Like a lot of college students before me, I discovered Bob Marley between the ages of 18 and 22, but not in the traditional way. Instead of “understanding” the artist through pot; oversized posters of him tinted green, yellow, and red; or dreadlocks, I read his wife Rita’s autobiography, No Woman, No Cry: My Life With Bob Marley. I didn’t know too much about the Marley clan prior to this, and what I read saddened me in a lot of ways; much of the book was about Bob’s extramarital affairs and the emotional effect they had on Rita and her own talents. Even now, years away from my younger self and with a few relationships under my belt, I can’t decide whether to be disappointed in her for staying with him, or impressed by the ways in which she continued supporting the music and the Marleys, even when it meant she would have to experience constant reminders of Bob’s numerous affairs. I guess I can do both, and am especially persuaded toward the latter when it comes to Lauryn Hill’s version of “Turn Your Lights Down Low.”

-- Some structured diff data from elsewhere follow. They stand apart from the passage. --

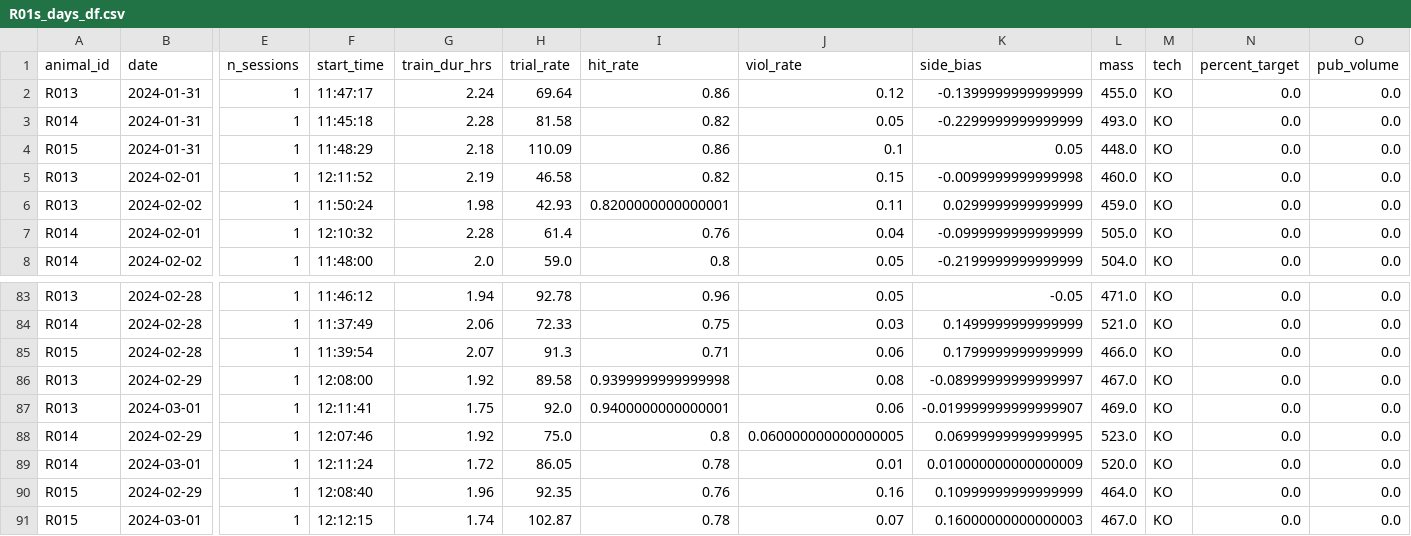
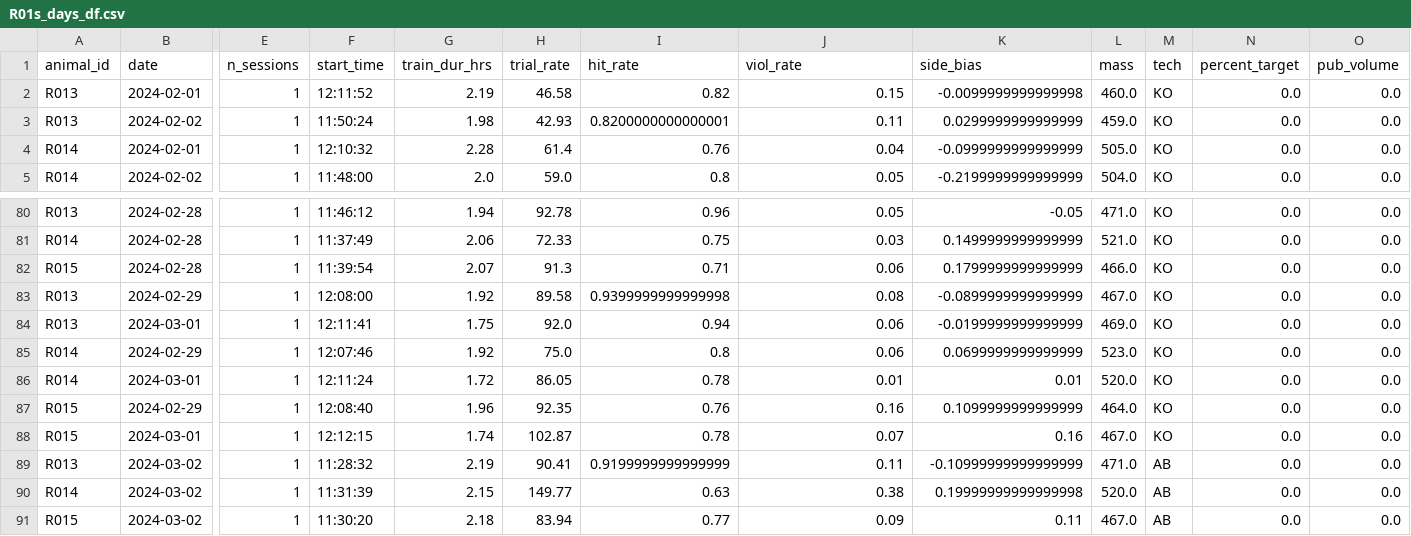
Before and after one commit to Brody-Lab/jbreda_animal_training, a CSV file: data/days_dfs/R01s_days_df.csv, drawn as a sheet; only a part is shown, gaps mark what is left out; removed rows and columns are numbered as before the commit, all else as after; rows hold the shown columns only; the diff names each change by its address in the sheet, - before the commit and + after, or states it on an @@ line.

```diff
--- a/data/days_dfs/R01s_days_df.csv
+++ b/data/days_dfs/R01s_days_df.csv
-row 2: R013 | 2024-01-31 | 1 | 11:47:17 | 2.24 | 69.64 | 0.86 | 0.12 | -0.1399999999999999 | 455.0 | KO | 0.0 | 0.0
-row 3: R014 | 2024-01-31 | 1 | 11:45:18 | 2.28 | 81.58 | 0.82 | 0.05 | -0.2299999999999999 | 493.0 | KO | 0.0 | 0.0
-row 4: R015 | 2024-01-31 | 1 | 11:48:29 | 2.18 | 110.09 | 0.86 | 0.1 | 0.05 | 448.0 | KO | 0.0 | 0.0
-K83 (side_bias): -0.08999999999999997
+K83 (side_bias): -0.0899999999999999
-I84 (hit_rate): 0.9400000000000001
+I84 (hit_rate): 0.94
-K84 (side_bias): -0.019999999999999907
+K84 (side_bias): -0.0199999999999999
-J85 (viol_rate): 0.060000000000000005
+J85 (viol_rate): 0.06
-K85 (side_bias): 0.06999999999999995
+K85 (side_bias): 0.0699999999999999
-K86 (side_bias): 0.010000000000000009
+K86 (side_bias): 0.01
-K87 (side_bias): 0.10999999999999999
+K87 (side_bias): 0.1099999999999999
-K88 (side_bias): 0.16000000000000003
+K88 (side_bias): 0.16
+row 89: R013 | 2024-03-02 | 1 | 11:28:32 | 2.19 | 90.41 | 0.9199999999999999 | 0.11 | -0.10999999999999999 | 471.0 | AB | 0.0 | 0.0
+row 90: R014 | 2024-03-02 | 1 | 11:31:39 | 2.15 | 149.77 | 0.63 | 0.38 | 0.19999999999999998 | 520.0 | AB | 0.0 | 0.0
+row 91: R015 | 2024-03-02 | 1 | 11:30:20 | 2.18 | 83.94 | 0.77 | 0.09 | 0.11 | 467.0 | AB | 0.0 | 0.0
```
Also changed, not shown: data/days_dfs/R012-_days_df.csv, 8 other files.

Bob Marley And The Wailers originally recorded the song in 1977. Lauryn Hill sang the slow-jam for the 1999 covers album Chant Down Babylon, injecting it with a more determined sound. Though the single was credited to both artists, Hill owns it in a way Bob Marley never could. When she sings “I wanna give you some good, good lovin’,” it speaks more to an understanding of unconditional love provided by a daughter, a sister, and mother in a fierce and protective way—one that would allow for true “good lovin’” between a couple, and less to Marley’s passive and often selfish flings. And though the recorded version is enjoyable, Hill’s televised rendition from One Love: The Bob Marley All-Star Tribute continues to blow me away. At the time, Hill was dating Rohan Marley, eventual father of five of her six children and the son of Marley and Jane Hunt. Introduced by Rita Marley as “a great friend, a great sister,” and “a great daughter,” Hill takes the stage as part of a larger historical picture—created by biology and fostered by a commitment to community—and is able to let her talent shine in a way that Rita never was. But when the breakdown hits, and Hill affirms, “And when I play them, every chord is a poem / Telling the Lord how grateful I am ’cause I know her,” you can’t help but understand that in some way it comes from the sacrifices Rita has made. Hill is able to sing strong, front and center, because of the continued love and support not only that she’s given, but that she’s received, and it’s clear she’s grateful for that as well.